Chennai is a city that has withstood the rise and fall of empires, but it now faces a grave existential crisis as it runs dry due to a severe water shortage, leaving millions in the lurch.
This week, taps ran dry as water levels in its four major reservoirs fell to one-hundredth of what they were this time last year, caused by a devastating drought.
The crisis in India’s sixth-largest city — with a population bigger than Melbourne and Sydney combined — has pushed schools, hotels and commercial establishments to close, while hospitals have put off non-essential surgeries.
Millions of people are lining up at water trucks to fill containers of water in a crisis that’s hit urban and rural Indians alike, and usually only half leave with their pots filled.

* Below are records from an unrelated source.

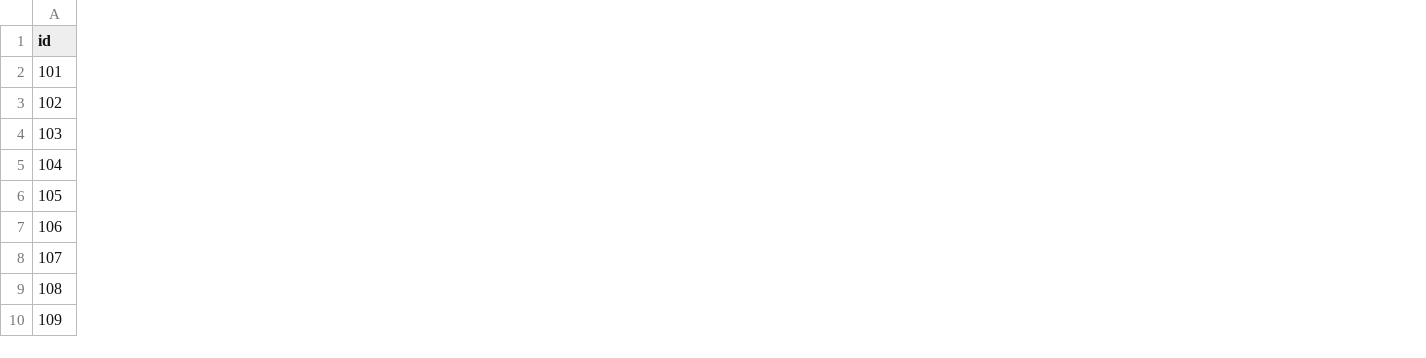
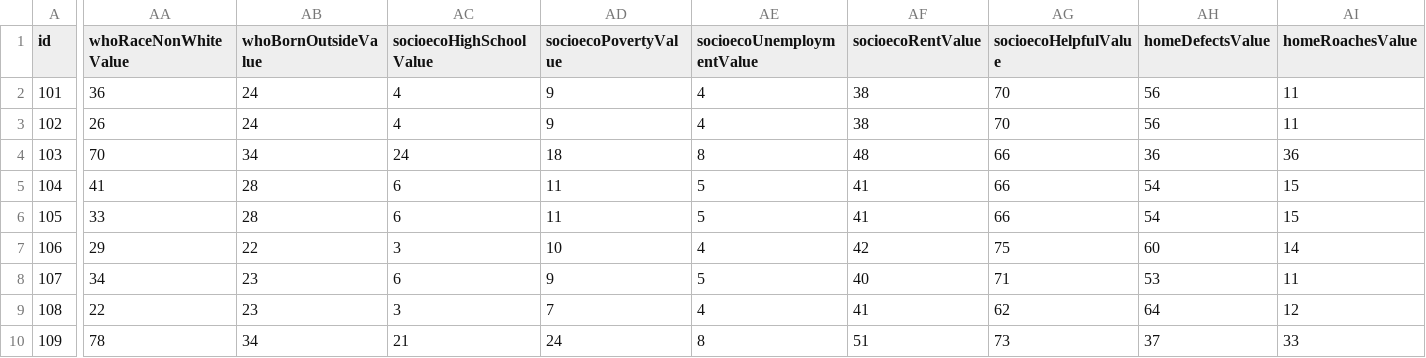
Before and after one commit to civic-data-design-lab/see-change-nyc, a CSV file: data/neighborhood-health.csv, drawn as a sheet; only a part is shown, gaps mark what is left out; the diff covers the shown part only; the diff names each change by its address in the sheet, - before the commit and + after, or states it on an @@ line.

Commit message:
colors, profile data points, highlight selected neighborhood, scroll to visualization on click function, tooltip showing actual values

```diff
--- a/data/neighborhood-health.csv
+++ b/data/neighborhood-health.csv
+column AA (whoRaceNonWhiteValue), rows 2-10: 36 | 26 | 70 | 41 | 33 | 29 | 34 | 22 | 78
+column AB (whoBornOutsideValue), rows 2-10: 24 | 24 | 34 | 28 | 28 | 22 | 23 | 23 | 34
+column AC (socioecoHighSchoolValue), rows 2-10: 4 | 4 | 24 | 6 | 6 | 3 | 6 | 3 | 21
+column AD (socioecoPovertyValue), rows 2-10: 9 | 9 | 18 | 11 | 11 | 10 | 9 | 7 | 24
+column AE (socioecoUnemploymentValue), rows 2-10: 4 | 4 | 8 | 5 | 5 | 4 | 5 | 4 | 8
+column AF (socioecoRentValue), rows 2-10: 38 | 38 | 48 | 41 | 41 | 42 | 40 | 41 | 51
+column AG (socioecoHelpfulValue), rows 2-10: 70 | 70 | 66 | 66 | 66 | 75 | 71 | 62 | 73
+column AH (homeDefectsValue), rows 2-10: 56 | 56 | 36 | 54 | 54 | 60 | 53 | 64 | 37
+column AI (homeRoachesValue), rows 2-10: 11 | 11 | 36 | 15 | 15 | 14 | 11 | 12 | 33
```
Also changed, not shown: 14 added columns elsewhere in this file, 3 other files.
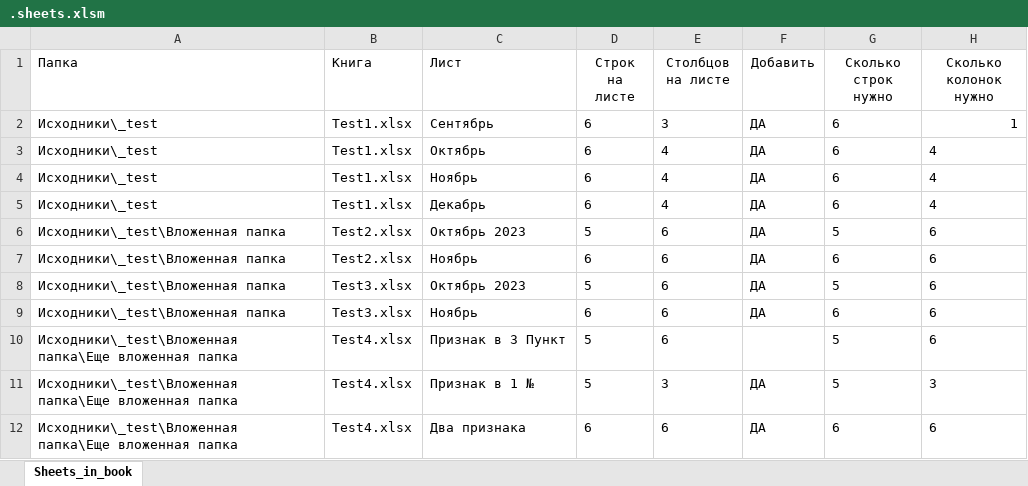
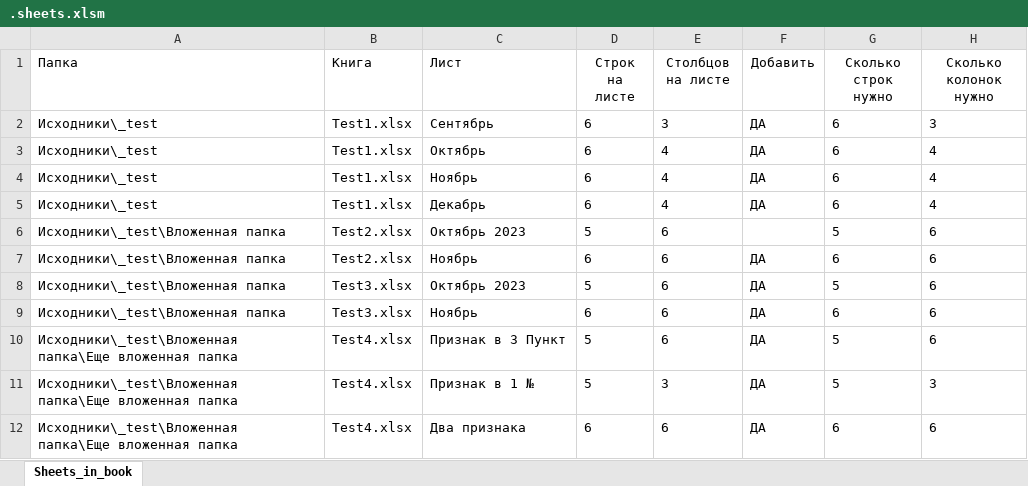
Before and after one commit to DSTsvetkov1972/CONCAT_YOUR_EXCELS, an Excel workbook: .sheets.xlsm, sheet Sheets_in_book, drawn as a sheet; values as stored, in another font and other column widths than the file's, no borders; table styles not drawn; the diff names each change by its address in the sheet, - before the commit and + after, or states it on an @@ line.

```diff
--- a/.sheets.xlsm (sheet Sheets_in_book)
+++ b/.sheets.xlsm (sheet Sheets_in_book)
-H2 (Сколько колонок нужно): 1
+H2 (Сколько колонок нужно): 3
-F6 (Добавить): ДА
+F6 (Добавить): (empty)
-F10 (Добавить): (empty)
+F10 (Добавить): ДА
```
Also changed, not shown: .headers.xlsx, 5 other files.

In Asia, 3.4 billion people could be living in “water stressed areas” by 2050, according to a 2016 Asia Development Bank (ADB) report.
“Water shortage should be treated as a permanent ongoing issue,” said Thuy Trang Dang, an urban development and water specialist at the ADB’s Southeast Asia office.
Diets filled with more water-demanding meat and dairy products and general growth in consumption also mean “the issue will only become more pressing unless dealt with not as a one-time crisis but as a way of life”, she said.
Australia, the world’s driest inhabited continent, not immune
Climate Change is projected to reduce water supplies mostly in the southwestern, central and southeastern regions of the United States. Today 10 percent of counties are at high or extreme risk of water shortages, and in 2050 that proportion of at-risk counties will grow to 32 percent. Projections assume an increase in greenhouse gas emissions through 2050 and a slow decline after.